• _EXERCISE INSTRUCTIONS_: Which lines in the listing below contain "href"? Copy each of them.
┌─ DATA TO USE
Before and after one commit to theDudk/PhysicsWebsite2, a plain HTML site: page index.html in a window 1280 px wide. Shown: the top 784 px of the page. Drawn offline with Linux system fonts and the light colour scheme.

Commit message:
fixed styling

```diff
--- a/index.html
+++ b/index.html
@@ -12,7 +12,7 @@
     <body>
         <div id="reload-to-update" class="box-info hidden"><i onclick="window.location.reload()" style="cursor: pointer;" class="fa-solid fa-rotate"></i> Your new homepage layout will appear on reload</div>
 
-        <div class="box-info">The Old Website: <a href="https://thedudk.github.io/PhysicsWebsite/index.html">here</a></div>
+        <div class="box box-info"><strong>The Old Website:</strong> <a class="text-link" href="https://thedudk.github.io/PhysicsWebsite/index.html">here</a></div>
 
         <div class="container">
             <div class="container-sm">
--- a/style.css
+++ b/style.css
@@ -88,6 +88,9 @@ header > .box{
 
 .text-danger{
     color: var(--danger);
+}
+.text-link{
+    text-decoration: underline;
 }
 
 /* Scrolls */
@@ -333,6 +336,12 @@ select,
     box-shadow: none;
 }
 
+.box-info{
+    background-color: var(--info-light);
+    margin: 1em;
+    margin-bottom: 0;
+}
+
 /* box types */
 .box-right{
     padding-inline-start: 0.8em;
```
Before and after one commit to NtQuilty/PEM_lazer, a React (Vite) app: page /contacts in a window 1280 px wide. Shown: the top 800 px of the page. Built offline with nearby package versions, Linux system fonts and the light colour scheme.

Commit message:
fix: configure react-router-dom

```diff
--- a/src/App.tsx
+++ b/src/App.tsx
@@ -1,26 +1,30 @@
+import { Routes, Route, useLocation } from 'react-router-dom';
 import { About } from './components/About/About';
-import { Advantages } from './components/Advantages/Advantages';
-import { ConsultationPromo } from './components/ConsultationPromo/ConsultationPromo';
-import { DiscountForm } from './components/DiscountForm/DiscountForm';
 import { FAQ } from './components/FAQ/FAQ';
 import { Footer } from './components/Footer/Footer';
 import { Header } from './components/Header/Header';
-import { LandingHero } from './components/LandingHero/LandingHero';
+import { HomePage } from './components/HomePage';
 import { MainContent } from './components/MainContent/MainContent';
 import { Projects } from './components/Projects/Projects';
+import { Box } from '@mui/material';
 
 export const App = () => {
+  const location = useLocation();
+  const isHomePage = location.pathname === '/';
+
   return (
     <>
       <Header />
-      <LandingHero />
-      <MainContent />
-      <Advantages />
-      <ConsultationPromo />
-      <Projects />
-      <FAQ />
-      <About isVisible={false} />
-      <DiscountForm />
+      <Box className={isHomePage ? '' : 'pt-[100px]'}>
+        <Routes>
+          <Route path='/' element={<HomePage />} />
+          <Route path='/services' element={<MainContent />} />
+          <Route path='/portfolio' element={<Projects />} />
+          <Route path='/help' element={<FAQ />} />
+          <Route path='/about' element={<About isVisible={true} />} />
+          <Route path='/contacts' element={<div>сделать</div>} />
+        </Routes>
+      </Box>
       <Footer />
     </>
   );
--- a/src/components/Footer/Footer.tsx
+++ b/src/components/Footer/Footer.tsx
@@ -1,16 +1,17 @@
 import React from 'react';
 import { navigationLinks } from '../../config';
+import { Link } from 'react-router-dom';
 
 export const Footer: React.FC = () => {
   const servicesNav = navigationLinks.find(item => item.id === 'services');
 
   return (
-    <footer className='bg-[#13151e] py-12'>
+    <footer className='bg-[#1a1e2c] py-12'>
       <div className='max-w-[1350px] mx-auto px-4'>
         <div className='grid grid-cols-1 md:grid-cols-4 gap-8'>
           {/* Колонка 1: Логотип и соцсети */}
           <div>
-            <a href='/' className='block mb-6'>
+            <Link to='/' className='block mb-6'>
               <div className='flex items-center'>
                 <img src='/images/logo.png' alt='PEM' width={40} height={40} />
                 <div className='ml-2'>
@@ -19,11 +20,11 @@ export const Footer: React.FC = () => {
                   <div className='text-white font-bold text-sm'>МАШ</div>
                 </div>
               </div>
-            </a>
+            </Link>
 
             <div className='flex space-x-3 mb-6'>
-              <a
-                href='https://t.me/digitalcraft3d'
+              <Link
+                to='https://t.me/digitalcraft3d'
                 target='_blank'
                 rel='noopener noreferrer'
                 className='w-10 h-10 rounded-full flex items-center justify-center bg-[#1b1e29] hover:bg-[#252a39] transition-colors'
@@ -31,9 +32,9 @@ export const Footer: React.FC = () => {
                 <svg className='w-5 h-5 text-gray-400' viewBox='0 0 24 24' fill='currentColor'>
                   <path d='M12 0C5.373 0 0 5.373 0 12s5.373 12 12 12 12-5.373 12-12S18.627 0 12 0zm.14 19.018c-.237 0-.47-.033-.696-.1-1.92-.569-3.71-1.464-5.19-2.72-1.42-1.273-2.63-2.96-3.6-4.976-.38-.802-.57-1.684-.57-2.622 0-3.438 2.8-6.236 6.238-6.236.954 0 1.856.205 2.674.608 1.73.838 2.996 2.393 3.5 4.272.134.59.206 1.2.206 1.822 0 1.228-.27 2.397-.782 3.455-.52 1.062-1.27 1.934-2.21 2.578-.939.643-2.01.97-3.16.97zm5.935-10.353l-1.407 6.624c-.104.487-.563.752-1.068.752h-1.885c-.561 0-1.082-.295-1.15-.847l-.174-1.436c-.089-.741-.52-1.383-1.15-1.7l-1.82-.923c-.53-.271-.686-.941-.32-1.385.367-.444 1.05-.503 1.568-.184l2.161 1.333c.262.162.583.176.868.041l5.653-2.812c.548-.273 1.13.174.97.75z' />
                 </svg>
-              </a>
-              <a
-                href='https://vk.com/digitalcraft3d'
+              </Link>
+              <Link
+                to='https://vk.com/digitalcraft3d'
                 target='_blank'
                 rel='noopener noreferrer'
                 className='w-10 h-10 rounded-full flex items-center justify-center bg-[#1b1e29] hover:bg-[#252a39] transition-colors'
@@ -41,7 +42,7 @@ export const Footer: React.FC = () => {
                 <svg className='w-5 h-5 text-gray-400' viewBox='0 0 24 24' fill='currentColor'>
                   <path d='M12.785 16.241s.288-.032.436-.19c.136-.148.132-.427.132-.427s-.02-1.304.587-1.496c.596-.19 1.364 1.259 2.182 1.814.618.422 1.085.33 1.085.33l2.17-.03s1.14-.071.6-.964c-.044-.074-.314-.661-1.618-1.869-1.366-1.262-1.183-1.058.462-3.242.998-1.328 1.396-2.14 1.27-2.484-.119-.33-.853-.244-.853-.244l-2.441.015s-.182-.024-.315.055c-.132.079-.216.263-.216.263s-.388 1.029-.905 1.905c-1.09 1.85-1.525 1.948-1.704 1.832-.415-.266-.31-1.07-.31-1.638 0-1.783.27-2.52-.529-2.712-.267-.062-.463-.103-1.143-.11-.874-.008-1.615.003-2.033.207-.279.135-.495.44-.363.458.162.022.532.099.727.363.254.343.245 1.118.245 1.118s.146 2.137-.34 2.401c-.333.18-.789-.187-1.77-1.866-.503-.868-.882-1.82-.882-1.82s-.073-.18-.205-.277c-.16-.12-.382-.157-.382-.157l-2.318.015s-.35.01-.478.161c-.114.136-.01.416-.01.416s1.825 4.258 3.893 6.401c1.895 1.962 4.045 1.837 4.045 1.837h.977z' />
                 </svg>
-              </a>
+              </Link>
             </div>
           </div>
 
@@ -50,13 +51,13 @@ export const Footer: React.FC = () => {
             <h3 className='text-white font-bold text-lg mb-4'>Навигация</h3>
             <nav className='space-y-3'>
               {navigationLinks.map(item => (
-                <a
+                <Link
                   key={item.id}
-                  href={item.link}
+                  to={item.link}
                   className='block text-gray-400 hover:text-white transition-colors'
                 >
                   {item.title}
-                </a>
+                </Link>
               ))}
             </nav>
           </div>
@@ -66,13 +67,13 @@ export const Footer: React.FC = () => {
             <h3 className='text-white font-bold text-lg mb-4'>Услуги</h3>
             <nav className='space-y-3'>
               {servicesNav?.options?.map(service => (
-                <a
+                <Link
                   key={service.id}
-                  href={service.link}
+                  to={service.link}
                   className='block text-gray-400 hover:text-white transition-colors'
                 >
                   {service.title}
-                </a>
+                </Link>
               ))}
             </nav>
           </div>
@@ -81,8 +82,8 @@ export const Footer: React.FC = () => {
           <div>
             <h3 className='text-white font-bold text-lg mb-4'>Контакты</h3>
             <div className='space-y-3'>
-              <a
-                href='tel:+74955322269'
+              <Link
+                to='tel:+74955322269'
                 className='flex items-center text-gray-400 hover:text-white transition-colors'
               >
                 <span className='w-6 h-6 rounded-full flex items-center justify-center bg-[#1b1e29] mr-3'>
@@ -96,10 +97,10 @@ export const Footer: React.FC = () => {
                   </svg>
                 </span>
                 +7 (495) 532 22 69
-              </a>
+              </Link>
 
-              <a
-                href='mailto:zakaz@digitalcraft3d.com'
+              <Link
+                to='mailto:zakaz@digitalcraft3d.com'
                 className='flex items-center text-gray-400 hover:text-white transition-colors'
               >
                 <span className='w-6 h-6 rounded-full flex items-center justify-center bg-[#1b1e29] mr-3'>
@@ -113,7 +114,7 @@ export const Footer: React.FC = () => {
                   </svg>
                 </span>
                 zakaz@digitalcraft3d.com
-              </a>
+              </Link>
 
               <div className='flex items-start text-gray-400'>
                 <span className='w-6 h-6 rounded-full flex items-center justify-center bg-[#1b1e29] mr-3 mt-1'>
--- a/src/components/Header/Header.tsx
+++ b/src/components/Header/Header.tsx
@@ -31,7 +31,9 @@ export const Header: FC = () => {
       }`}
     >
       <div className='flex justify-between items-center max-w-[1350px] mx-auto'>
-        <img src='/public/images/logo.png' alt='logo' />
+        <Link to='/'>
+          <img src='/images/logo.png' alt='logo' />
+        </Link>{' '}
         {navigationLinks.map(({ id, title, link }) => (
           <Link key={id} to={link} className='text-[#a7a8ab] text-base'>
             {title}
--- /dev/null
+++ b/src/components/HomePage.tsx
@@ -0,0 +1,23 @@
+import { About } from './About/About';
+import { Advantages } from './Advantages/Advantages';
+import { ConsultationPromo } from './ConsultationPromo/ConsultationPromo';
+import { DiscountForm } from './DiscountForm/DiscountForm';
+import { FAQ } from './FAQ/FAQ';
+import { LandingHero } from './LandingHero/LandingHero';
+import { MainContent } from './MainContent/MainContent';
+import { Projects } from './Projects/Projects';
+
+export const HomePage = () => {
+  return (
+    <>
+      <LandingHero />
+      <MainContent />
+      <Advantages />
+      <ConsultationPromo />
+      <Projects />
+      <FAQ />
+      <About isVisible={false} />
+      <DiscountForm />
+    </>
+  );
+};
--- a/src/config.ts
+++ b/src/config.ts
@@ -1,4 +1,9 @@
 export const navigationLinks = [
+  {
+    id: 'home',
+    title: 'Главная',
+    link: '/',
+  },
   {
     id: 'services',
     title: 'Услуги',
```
└─
• _REPLY_:
-        <div class="box-info">The Old Website: <a href="https://thedudk.github.io/PhysicsWebsite/index.html">here</a></div>
+        <div class="box box-info"><strong>The Old Website:</strong> <a class="text-link" href="https://thedudk.github.io/PhysicsWebsite/index.html">here</a></div>
-            <a href='/' className='block mb-6'>
-                href='https://t.me/digitalcraft3d'
-                href='https://vk.com/digitalcraft3d'
-                  href={item.link}
-                  href={service.link}
-                href='tel:+74955322269'
-                href='mailto:zakaz@digitalcraft3d.com'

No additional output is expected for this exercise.